Some people envision riding in a helicopter as a fun experience. Others think of it as an endeavor that might induce nausea. If you're scared that your upcoming ride in a helicopter will have you grabbing onto the trash can and holding your stomach -- rather than looking out the window with wonder -- here are some things to consider.
Most People Who Have Motion Sickness Do Suffer Nausea in a Helicopter
If you've suffered motion sickness in the past, regardless of the exact circumstances, riding in a helicopter is likely to trigger the same motion sickness symptoms. The ride is bouncier than riding in an airplane, and you can change altitude quickly, so if you're at all prone to motion sickness, a helicopter is a sure trigger.
On the other hand, if you have never suffered from motion sickness before — and you have embarked on your fair share of plane, train, and boat rides — there's no reason to suspect riding in a helicopter will be any different. An exception would be if you are pregnant. Even people who are not generally prone to motion sickness often suffer the symptoms when pregnant.
There Are Plenty of Ways to Control Motion Sickness on a Helicopter
If you're worried about motion sickness, here is the good news: there are plenty of ways to minimize it during your ride.
1. Take Dramamine or a similar medication.
About an hour before you are scheduled to take off, take a dose of Dramamine or another motion sickness medication. If the box presents a range of doses, such as anywhere from one to two pills, aim for the higher side of the dose just to be certain you won't become ill. Take the pills with a glass of water and a small snack, such as a granola bar or a banana. While you don't want to eat a big meal, having an empty stomach can make the nausea worse, too.
2. Take deep breaths.
Practice your deep breathing before you embark on your helicopter ride. Then, a few minutes before you embark, start taking moments to breathe deeply and remind yourself to relax. Repeat this process again when you're getting ready to take off, and then every few minutes while you are in the air. Sometimes, motion sickness is made worse by nervousness, and deep breathing will help calm your nerves.
3. Look off into the distance.
Motion sickness can be caused, in part, by seeing items move past you at too fast a rate. So as you ride along in the helicopter, try looking at items off in the distance rather than looking at closer objects. Remember to blink as you gaze out the window, too. Forgetting to blink can make your vision blurry, which could lead to worsening nausea.

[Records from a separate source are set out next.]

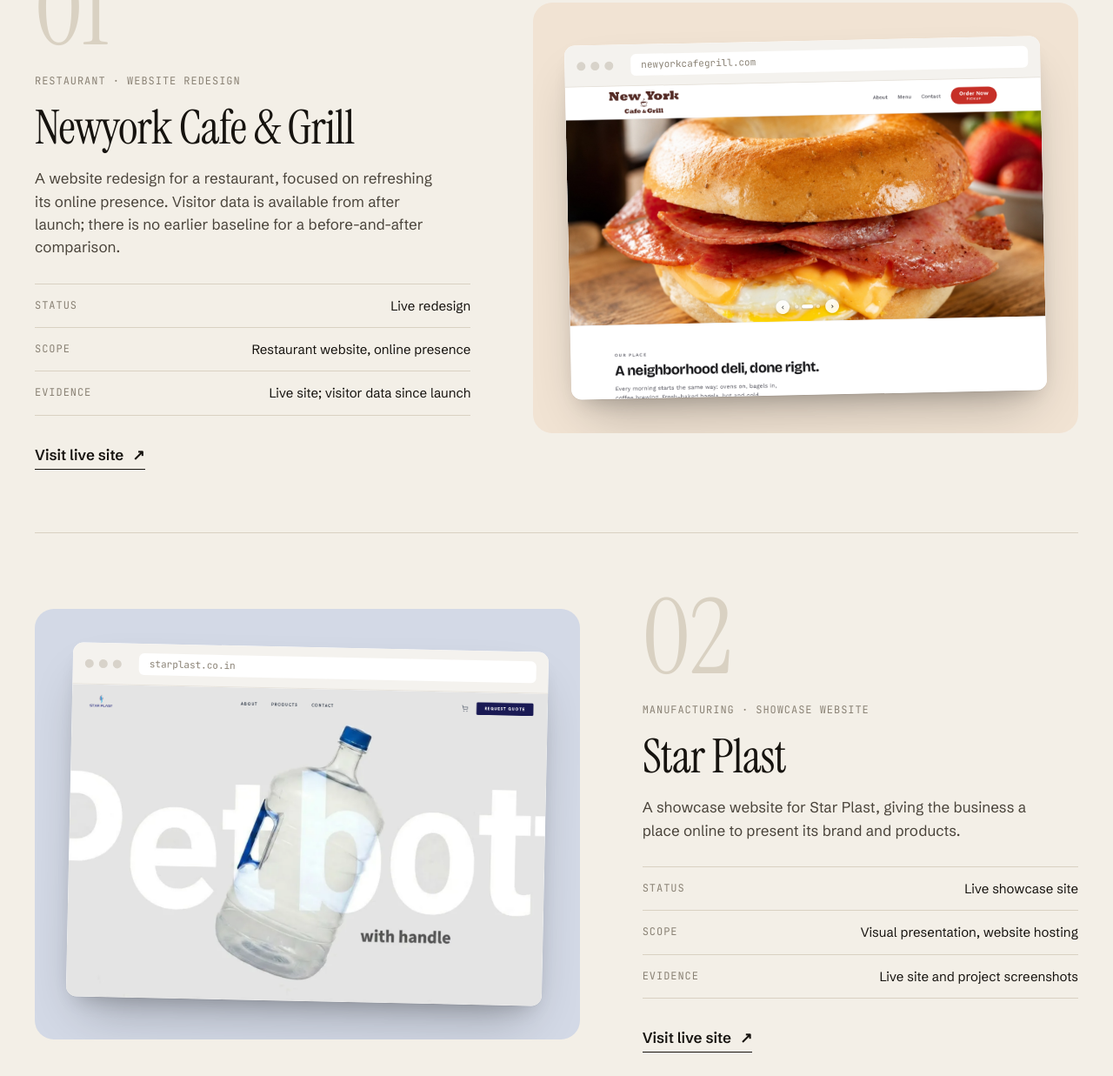
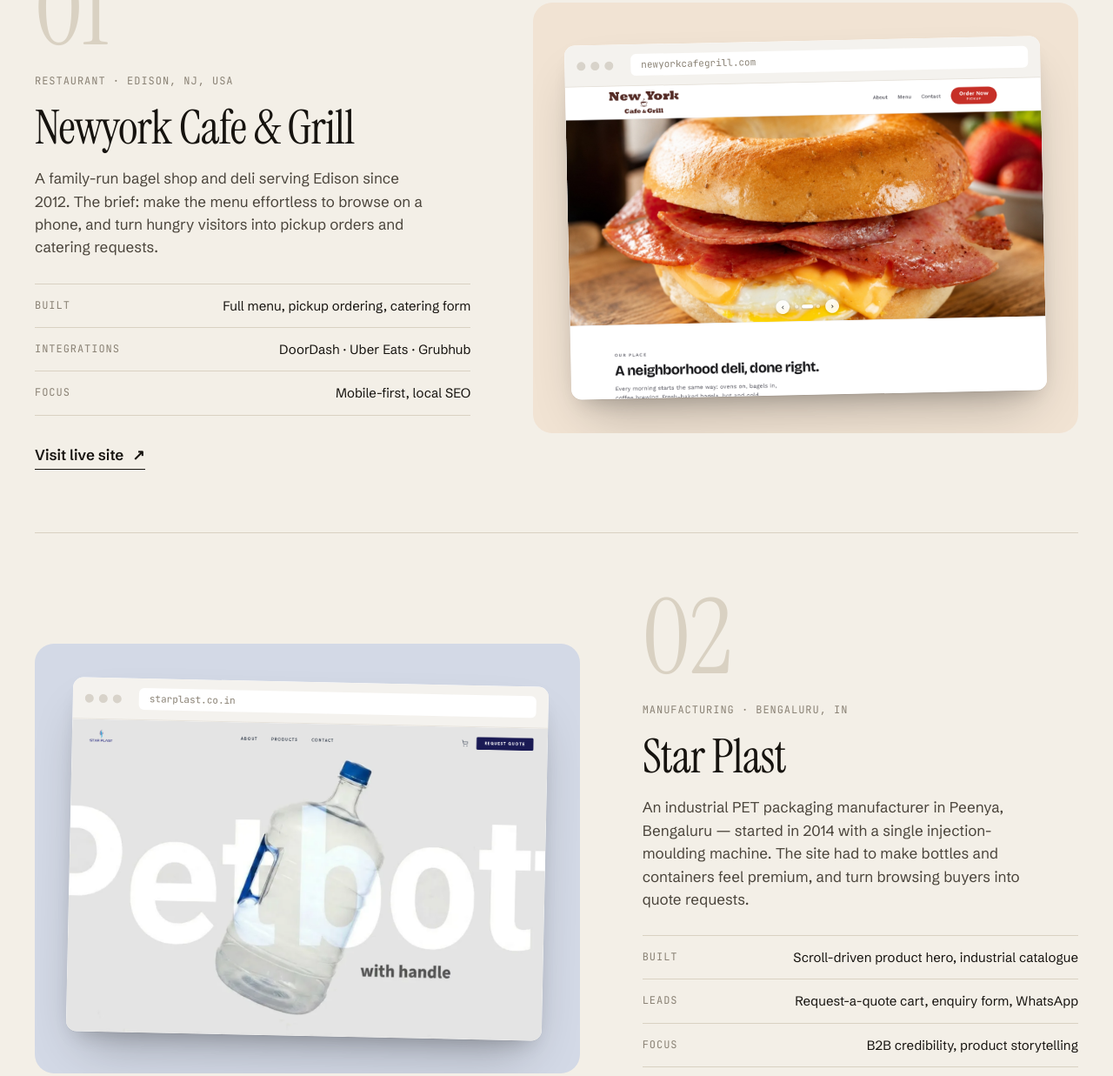
Before and after one commit to krunal-akbari/personal-website, a website: page index.html in a window 1280 px wide. Shown: the part 1377-2614 px from the top of the page at 87% size. Drawn offline with Linux system fonts and the light colour scheme.

Commit message:
Replace portfolio with uploaded website and remove unused files

```diff
--- a/index.html
+++ b/index.html
@@ -225,7 +225,7 @@
     </div>
     <h1 class="rv">Websites that make<br>small businesses look<br>as <em>good</em> as they <span class="under">really are.<svg viewBox="0 0 300 20" preserveAspectRatio="none"><path d="M3 14 C 80 4, 200 2, 297 10" stroke="#e2502c" stroke-width="5" fill="none" stroke-linecap="round"/></svg></span></h1>
     <div class="hero-foot">
-      <p class="rv">I'm <strong>Krunal Akbari</strong>. I design and build fast, hand-crafted websites for restaurants, manufacturers and fashion labels — clear, considered designs that give each business a presence online.</p>
+      <p class="rv">I'm <strong>Krunal Akbari</strong>. I design and build fast, hand-crafted websites for restaurants, manufacturers and fashion labels — sites that bring in orders, enquiries and bookings, not just compliments.</p>
       <div class="hero-cta rv">
         <a href="#work" class="btn btn-line">See the work</a>
         <a href="#contact" class="btn btn-ink">Get a quote <span class="arrow">→</span></a>
@@ -246,20 +246,20 @@
   <div class="wrap">
     <div class="sec-head rv">
       <span class="mono">Selected work · 03</span>
-      <h2>Three projects.<br>Three different <em>starting points.</em></h2>
+      <h2>Three businesses.<br>Three very different <em>customers.</em></h2>
     </div>
 
     <!-- 01 -->
     <article class="project rv">
       <div class="p-info">
         <div class="p-num">01</div>
-        <span class="p-tag mono">Restaurant · Website redesign</span>
+        <span class="p-tag mono">Restaurant · Edison, NJ, USA</span>
         <h3>Newyork Cafe &amp; Grill</h3>
-        <p>A website redesign for a restaurant, focused on refreshing its online presence. Visitor data is available from after launch; there is no earlier baseline for a before-and-after comparison.</p>
+        <p>A family-run bagel shop and deli serving Edison since 2012. The brief: make the menu effortless to browse on a phone, and turn hungry visitors into pickup orders and catering requests.</p>
         <ul class="p-facts">
-          <li><span>Status</span><span>Live redesign</span></li>
-          <li><span>Scope</span><span>Restaurant website, online presence</span></li>
-          <li><span>Evidence</span><span>Live site; visitor data since launch</span></li>
+          <li><span>Built</span><span>Full menu, pickup ordering, catering form</span></li>
+          <li><span>Integrations</span><span>DoorDash · Uber Eats · Grubhub</span></li>
+          <li><span>Focus</span><span>Mobile-first, local SEO</span></li>
         </ul>
         <a href="https://newyorkcafegrill.com" target="_blank" rel="noopener" class="p-link">Visit live site <span class="arrow">↗</span></a>
       </div>
@@ -275,13 +275,13 @@
     <article class="project rv">
       <div class="p-info">
         <div class="p-num">02</div>
-        <span class="p-tag mono">Manufacturing · Showcase website</span>
+        <span class="p-tag mono">Manufacturing · Bengaluru, IN</span>
         <h3>Star Plast</h3>
-        <p>A showcase website for Star Plast, giving the business a place online to present its brand and products.</p>
+        <p>An industrial PET packaging manufacturer in Peenya, Bengaluru — started in 2014 with a single injection-moulding machine. The site had to make bottles and containers feel premium, and turn browsing buyers into quote requests.</p>
         <ul class="p-facts">
-          <li><span>Status</span><span>Live showcase site</span></li>
-          <li><span>Scope</span><span>Visual presentation, website hosting</span></li>
-          <li><span>Evidence</span><span>Live site and project screenshots</span></li>
+          <li><span>Built</span><span>Scroll-driven product hero, industrial catalogue</span></li>
+          <li><span>Leads</span><span>Request-a-quote cart, enquiry form, WhatsApp</span></li>
+          <li><span>Focus</span><span>B2B credibility, product storytelling</span></li>
         </ul>
         <a href="https://www.starplast.co.in/" target="_blank" rel="noopener" class="p-link">Visit live site <span class="arrow">↗</span></a>
       </div>
@@ -297,15 +297,15 @@
     <article class="project rv">
       <div class="p-info">
         <div class="p-num">03</div>
-        <span class="p-tag mono">Fashion · Design in progress</span>
+        <span class="p-tag mono">Fashion · E-commerce</span>
         <h3>Style by Pre</h3>
-        <p>A fashion website design in progress, exploring the visual direction and presentation of the brand. The preview shows the current design stage.</p>
+        <p>An online label for hand-embroidered sarees, dresses, lehengas and festive jewellery, made in small batches by artisan families in Lucknow, Jaipur and Varanasi. The store needed to feel as rich as the craft — and make buying effortless.</p>
         <ul class="p-facts">
-          <li><span>Status</span><span>Design in progress</span></li>
-          <li><span>Scope</span><span>Fashion website design</span></li>
-          <li><span>Evidence</span><span>Design preview</span></li>
+          <li><span>Built</span><span>Storefront, collections, cart</span></li>
+          <li><span>Story</span><span>Our craft &amp; maker pages, first-visit brand intro</span></li>
+          <li><span>Focus</span><span>Product photography, custom-order enquiries</span></li>
         </ul>
-        <a href="https://style-by-pre.vercel.app/" target="_blank" rel="noopener" class="p-link">View design preview <span class="arrow">↗</span></a>
+        <a href="https://style-by-pre.vercel.app/" target="_blank" rel="noopener" class="p-link">Visit live site <span class="arrow">↗</span></a>
       </div>
       <div class="stage stage-pre">
         <div class="browser">
```
Also changed, not shown: work/pre-hero-styled.webp (deleted), work/stylebypre.png (deleted), 1 other file.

4. Sit in the front.
If you are able to choose your seat, pick one near the front of the helicopter. And make sure you are facing forward if at all possible. You will feel less disoriented if you are looking ahead of the helicopter. If you want to make sure you get this good seat, email your helicopter pilot or charter company before the ride so they can reserve the spot for you.
Riding in a helicopter can be an exciting experience and a fun way to get from point A to point B -- even if you have a history of motion sickness. With the tips above, most people are able to get through the ride with few to no symptoms. Learn more about the experience from a helicopter charter company.